### RECORDS SUPPLIED
┌────────

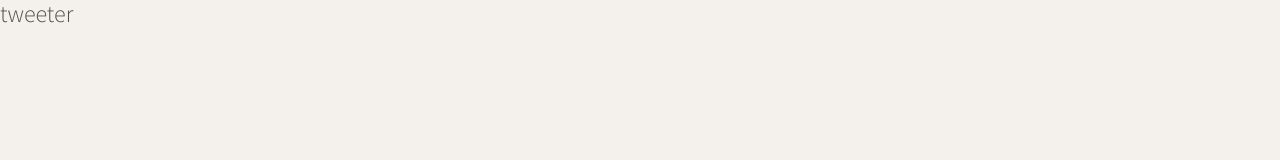
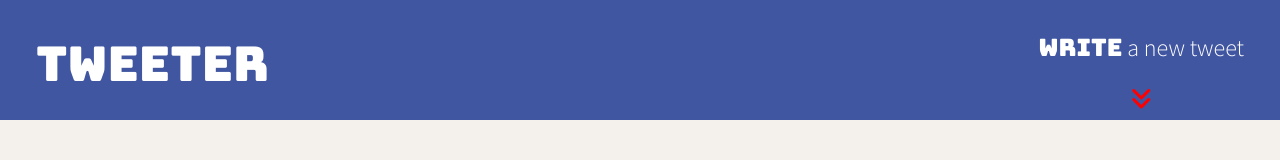
Before and after one commit to jayrmesa/Tweeter-Project, a website: page public/index.html in a window 1280 px wide. Drawn offline with nearby package versions, Linux system fonts and the light colour scheme.

Commit message:
Fixed the Tweeter font and added the nav bar layout, with appropriate fonts and bar color, added write a new tweet on the top right side

```diff
--- a/public/index.html
+++ b/public/index.html
@@ -9,9 +9,11 @@
     <link rel="preconnect" href="https://fonts.googleapis.com">
     <link rel="preconnect" href="https://fonts.gstatic.com" crossorigin>
     <link href="https://fonts.googleapis.com/css2?family=Bungee&family=Source+Sans+Pro:ital,wght@0,300;0,600;1,300;1,600&display=swap" rel="stylesheet">
+    <link rel="stylesheet" href="https://cdnjs.cloudflare.com/ajax/libs/font-awesome/6.2.0/css/all.min.css" integrity="sha512-xh6O/CkQoPOWDdYTDqeRdPCVd1SpvCA9XXcUnZS2FmJNp1coAFzvtCN9BmamE+4aHK8yyUHUSCcJHgXloTyT2A==" crossorigin="anonymous" referrerpolicy="no-referrer" />
 
     <!-- App CSS -->
     <link rel="stylesheet" href="/styles/layout.css" type="text/css" />
+    <link rel="stylesheet" href="/styles/nav.css" type="text/css" />
 
     <!-- External JS -->
     <script src="https://ajax.googleapis.com/ajax/libs/jquery/3.4.1/jquery.min.js"></script>
@@ -22,8 +24,11 @@
 
   <body>
     <!-- Top nav bar (fixed) -->
-    <nav>
-      <span>tweeter</span>
+    <nav class="nav-bar">
+      <span id="logo">Tweeter</span>
+      <div class ="write-tweet"><p><span>Write</span> a new tweet</p>
+      <i class="fa-solid fa-angles-down"></i>
+    </div>
     </nav>
 
     <!-- Page-specific (main) content here -->
--- a/public/styles/layout.css
+++ b/public/styles/layout.css
@@ -21,6 +21,10 @@
   font-size: 24px;
 }
 
+span {
+  font-family: "Bungee", sans-serif;
+}
+
 /*
  * Additional CSS can be defined below or in other CSS files, as per instructions
  */
--- /dev/null
+++ b/public/styles/nav.css
@@ -0,0 +1,27 @@
+.nav-bar {
+  height: 120px;
+  width: 100%;
+  background-color: #4056A1;
+  color: #FFFFFF;
+  display: flex;
+  padding: 1.5em;
+  justify-content: space-between;
+}
+
+
+#logo {
+  font-size: 3rem;
+}
+
+.write-tweet {
+  flex-direction: column;
+  justify-content: center;
+  align-items: center;
+  display: flex;
+}
+
+.fa-angles-down {
+  /* display: block !important; */
+  /* text-align: center; */
+  color: red;
+}
--- a/server/data-files/initial-tweets.json
+++ b/server/data-files/initial-tweets.json
@@ -8,7 +8,7 @@
     "content": {
       "text": "If I have seen further it is by standing on the shoulders of giants"
     },
-    "created_at": 1667773541302
+    "created_at": 1667777484571
   },
   {
     "user": {
@@ -19,6 +19,6 @@
     "content": {
       "text": "Je pense , donc je suis"
     },
-    "created_at": 1667859941302
+    "created_at": 1667863884571
   }
 ]
```
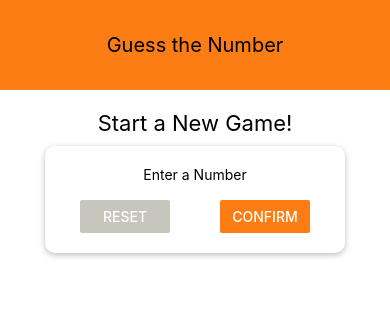
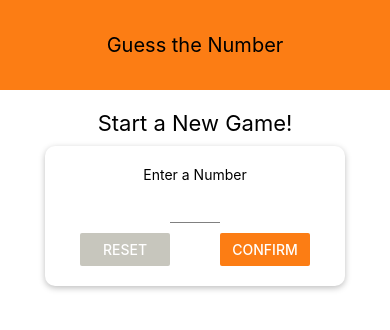
Before and after one commit to abhiram7054/rn-guess-number, a React Native app: screen / in a window 390 px wide. Shown: the top 330 px of the page. Built offline with nearby package versions, Linux system fonts and the light colour scheme.

Commit message:
created input in components instead of textinput on the screen, attached avrious styling proprties to the input section in input.js and input section in startGameScreen.js. Do check it out.

```diff
--- /dev/null
+++ b/components/input.js
@@ -0,0 +1,20 @@
+import React from "react";
+import { TextInput, StyleSheet } from "react-native";
+
+const Input = props => {
+    return (
+        <TextInput {...props} style={{...styles.input, ...props.style}}/>
+    );
+
+};
+
+const styles = StyleSheet.create({
+    input: {
+        height: 30,
+        marginVertical: 10,
+        borderBottomColor : "grey",
+        borderBottomWidth: 1,
+    }
+});
+
+export default Input;
--- a/screens/startGameScreen.js
+++ b/screens/startGameScreen.js
@@ -1,8 +1,9 @@
 import React from "react";
 import { View, Text, StyleSheet, TextInput, Button } from "react-native";
+
 import Card from "../components/card";
-
 import Colors from "../constants/colors";
+import Input from "../components/input";
 
 const StartGameScreen = props => {
     return(
@@ -11,7 +12,7 @@
             <Card style={styles.inputContainer}>
                 <View style={styles.inputContainer}>
                     <Text> Enter a Number </Text>
-                    <TextInput />
+                    <Input style={styles.input} blurOnSubmit autoCapitalize="none" autoCorrect={false} keyboardType="number-pad" maxLength ={2} />
                     <View style={styles.buttonContainer}>
                         <View style={styles.button}><Button color={Colors.secondary} title="RESET" onPress={() => {}} /></View>
                         <View style={styles.button}><Button color={Colors.primary} title="CONFIRM" onPress={() => {}} /></View>
@@ -46,6 +47,10 @@
     },
     button: {
         width: 90,
+    },
+    input: {
+        width: 50,
+        textAlign: "center",
     }
 });
 
```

└────────

Output all lines above precisely. Pictures are to be left out.

### EXERCISE ANSWER
Before and after one commit to jayrmesa/Tweeter-Project, a website: page public/index.html in a window 1280 px wide. Drawn offline with nearby package versions, Linux system fonts and the light colour scheme.

Commit message:
Fixed the Tweeter font and added the nav bar layout, with appropriate fonts and bar color, added write a new tweet on the top right side

```diff
--- a/public/index.html
+++ b/public/index.html
@@ -9,9 +9,11 @@
     <link rel="preconnect" href="https://fonts.googleapis.com">
     <link rel="preconnect" href="https://fonts.gstatic.com" crossorigin>
     <link href="https://fonts.googleapis.com/css2?family=Bungee&family=Source+Sans+Pro:ital,wght@0,300;0,600;1,300;1,600&display=swap" rel="stylesheet">
+    <link rel="stylesheet" href="https://cdnjs.cloudflare.com/ajax/libs/font-awesome/6.2.0/css/all.min.css" integrity="sha512-xh6O/CkQoPOWDdYTDqeRdPCVd1SpvCA9XXcUnZS2FmJNp1coAFzvtCN9BmamE+4aHK8yyUHUSCcJHgXloTyT2A==" crossorigin="anonymous" referrerpolicy="no-referrer" />
 
     <!-- App CSS -->
     <link rel="stylesheet" href="/styles/layout.css" type="text/css" />
+    <link rel="stylesheet" href="/styles/nav.css" type="text/css" />
 
     <!-- External JS -->
     <script src="https://ajax.googleapis.com/ajax/libs/jquery/3.4.1/jquery.min.js"></script>
@@ -22,8 +24,11 @@
 
   <body>
     <!-- Top nav bar (fixed) -->
-    <nav>
-      <span>tweeter</span>
+    <nav class="nav-bar">
+      <span id="logo">Tweeter</span>
+      <div class ="write-tweet"><p><span>Write</span> a new tweet</p>
+      <i class="fa-solid fa-angles-down"></i>
+    </div>
     </nav>
 
     <!-- Page-specific (main) content here -->
--- a/public/styles/layout.css
+++ b/public/styles/layout.css
@@ -21,6 +21,10 @@
   font-size: 24px;
 }
 
+span {
+  font-family: "Bungee", sans-serif;
+}
+
 /*
  * Additional CSS can be defined below or in other CSS files, as per instructions
  */
--- /dev/null
+++ b/public/styles/nav.css
@@ -0,0 +1,27 @@
+.nav-bar {
+  height: 120px;
+  width: 100%;
+  background-color: #4056A1;
+  color: #FFFFFF;
+  display: flex;
+  padding: 1.5em;
+  justify-content: space-between;
+}
+
+
+#logo {
+  font-size: 3rem;
+}
+
+.write-tweet {
+  flex-direction: column;
+  justify-content: center;
+  align-items: center;
+  display: flex;
+}
+
+.fa-angles-down {
+  /* display: block !important; */
+  /* text-align: center; */
+  color: red;
+}
--- a/server/data-files/initial-tweets.json
+++ b/server/data-files/initial-tweets.json
@@ -8,7 +8,7 @@
     "content": {
       "text": "If I have seen further it is by standing on the shoulders of giants"
     },
-    "created_at": 1667773541302
+    "created_at": 1667777484571
   },
   {
     "user": {
@@ -19,6 +19,6 @@
     "content": {
       "text": "Je pense , donc je suis"
     },
-    "created_at": 1667859941302
+    "created_at": 1667863884571
   }
 ]
```
Before and after one commit to abhiram7054/rn-guess-number, a React Native app: screen / in a window 390 px wide. Shown: the top 330 px of the page. Built offline with nearby package versions, Linux system fonts and the light colour scheme.

Commit message:
created input in components instead of textinput on the screen, attached avrious styling proprties to the input section in input.js and input section in startGameScreen.js. Do check it out.

```diff
--- /dev/null
+++ b/components/input.js
@@ -0,0 +1,20 @@
+import React from "react";
+import { TextInput, StyleSheet } from "react-native";
+
+const Input = props => {
+    return (
+        <TextInput {...props} style={{...styles.input, ...props.style}}/>
+    );
+
+};
+
+const styles = StyleSheet.create({
+    input: {
+        height: 30,
+        marginVertical: 10,
+        borderBottomColor : "grey",
+        borderBottomWidth: 1,
+    }
+});
+
+export default Input;
--- a/screens/startGameScreen.js
+++ b/screens/startGameScreen.js
@@ -1,8 +1,9 @@
 import React from "react";
 import { View, Text, StyleSheet, TextInput, Button } from "react-native";
+
 import Card from "../components/card";
-
 import Colors from "../constants/colors";
+import Input from "../components/input";
 
 const StartGameScreen = props => {
     return(
@@ -11,7 +12,7 @@
             <Card style={styles.inputContainer}>
                 <View style={styles.inputContainer}>
                     <Text> Enter a Number </Text>
-                    <TextInput />
+                    <Input style={styles.input} blurOnSubmit autoCapitalize="none" autoCorrect={false} keyboardType="number-pad" maxLength ={2} />
                     <View style={styles.buttonContainer}>
                         <View style={styles.button}><Button color={Colors.secondary} title="RESET" onPress={() => {}} /></View>
                         <View style={styles.button}><Button color={Colors.primary} title="CONFIRM" onPress={() => {}} /></View>
@@ -46,6 +47,10 @@
     },
     button: {
         width: 90,
+    },
+    input: {
+        width: 50,
+        textAlign: "center",
     }
 });
 
```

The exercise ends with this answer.